What to do - It is required that all of the data be written out exactly.

[Edit tracking data]
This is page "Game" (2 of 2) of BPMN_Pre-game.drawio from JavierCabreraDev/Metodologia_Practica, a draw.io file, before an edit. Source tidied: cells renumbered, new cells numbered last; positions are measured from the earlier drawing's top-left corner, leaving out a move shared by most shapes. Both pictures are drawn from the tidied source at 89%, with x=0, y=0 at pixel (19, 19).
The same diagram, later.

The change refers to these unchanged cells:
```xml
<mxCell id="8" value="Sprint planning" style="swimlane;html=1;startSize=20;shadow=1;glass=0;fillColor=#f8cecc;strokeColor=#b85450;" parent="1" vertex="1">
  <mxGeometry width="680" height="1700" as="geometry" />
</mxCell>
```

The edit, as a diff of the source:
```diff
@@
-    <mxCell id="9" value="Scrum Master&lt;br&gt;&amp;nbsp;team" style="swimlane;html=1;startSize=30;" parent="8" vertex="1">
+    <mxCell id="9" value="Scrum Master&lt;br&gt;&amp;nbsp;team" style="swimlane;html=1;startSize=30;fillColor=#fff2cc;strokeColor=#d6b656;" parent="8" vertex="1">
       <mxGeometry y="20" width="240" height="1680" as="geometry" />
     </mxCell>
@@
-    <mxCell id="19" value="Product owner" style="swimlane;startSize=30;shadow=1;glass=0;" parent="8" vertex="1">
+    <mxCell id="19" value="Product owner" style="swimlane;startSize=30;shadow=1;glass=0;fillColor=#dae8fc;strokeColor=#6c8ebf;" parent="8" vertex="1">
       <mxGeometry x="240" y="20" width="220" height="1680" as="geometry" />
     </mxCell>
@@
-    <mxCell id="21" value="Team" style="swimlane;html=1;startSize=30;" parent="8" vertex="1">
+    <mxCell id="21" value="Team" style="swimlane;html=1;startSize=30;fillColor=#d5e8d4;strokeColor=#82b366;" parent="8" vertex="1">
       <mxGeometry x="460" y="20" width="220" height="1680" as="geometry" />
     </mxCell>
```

Solution -
This is page "Game" (2 of 2) of BPMN_Pre-game.drawio from JavierCabreraDev/Metodologia_Practica, a draw.io file, before an edit. Source tidied: cells renumbered, new cells numbered last; positions are measured from the earlier drawing's top-left corner, leaving out a move shared by most shapes. Both pictures are drawn from the tidied source at 89%, with x=0, y=0 at pixel (19, 19).
The same diagram, later.

The change refers to these unchanged cells:
```xml
<mxCell id="8" value="Sprint planning" style="swimlane;html=1;startSize=20;shadow=1;glass=0;fillColor=#f8cecc;strokeColor=#b85450;" parent="1" vertex="1">
  <mxGeometry width="680" height="1700" as="geometry" />
</mxCell>
```

The edit, as a diff of the source:
```diff
@@
-    <mxCell id="9" value="Scrum Master&lt;br&gt;&amp;nbsp;team" style="swimlane;html=1;startSize=30;" parent="8" vertex="1">
+    <mxCell id="9" value="Scrum Master&lt;br&gt;&amp;nbsp;team" style="swimlane;html=1;startSize=30;fillColor=#fff2cc;strokeColor=#d6b656;" parent="8" vertex="1">
       <mxGeometry y="20" width="240" height="1680" as="geometry" />
     </mxCell>
@@
-    <mxCell id="19" value="Product owner" style="swimlane;startSize=30;shadow=1;glass=0;" parent="8" vertex="1">
+    <mxCell id="19" value="Product owner" style="swimlane;startSize=30;shadow=1;glass=0;fillColor=#dae8fc;strokeColor=#6c8ebf;" parent="8" vertex="1">
       <mxGeometry x="240" y="20" width="220" height="1680" as="geometry" />
     </mxCell>
@@
-    <mxCell id="21" value="Team" style="swimlane;html=1;startSize=30;" parent="8" vertex="1">
+    <mxCell id="21" value="Team" style="swimlane;html=1;startSize=30;fillColor=#d5e8d4;strokeColor=#82b366;" parent="8" vertex="1">
       <mxGeometry x="460" y="20" width="220" height="1680" as="geometry" />
     </mxCell>
```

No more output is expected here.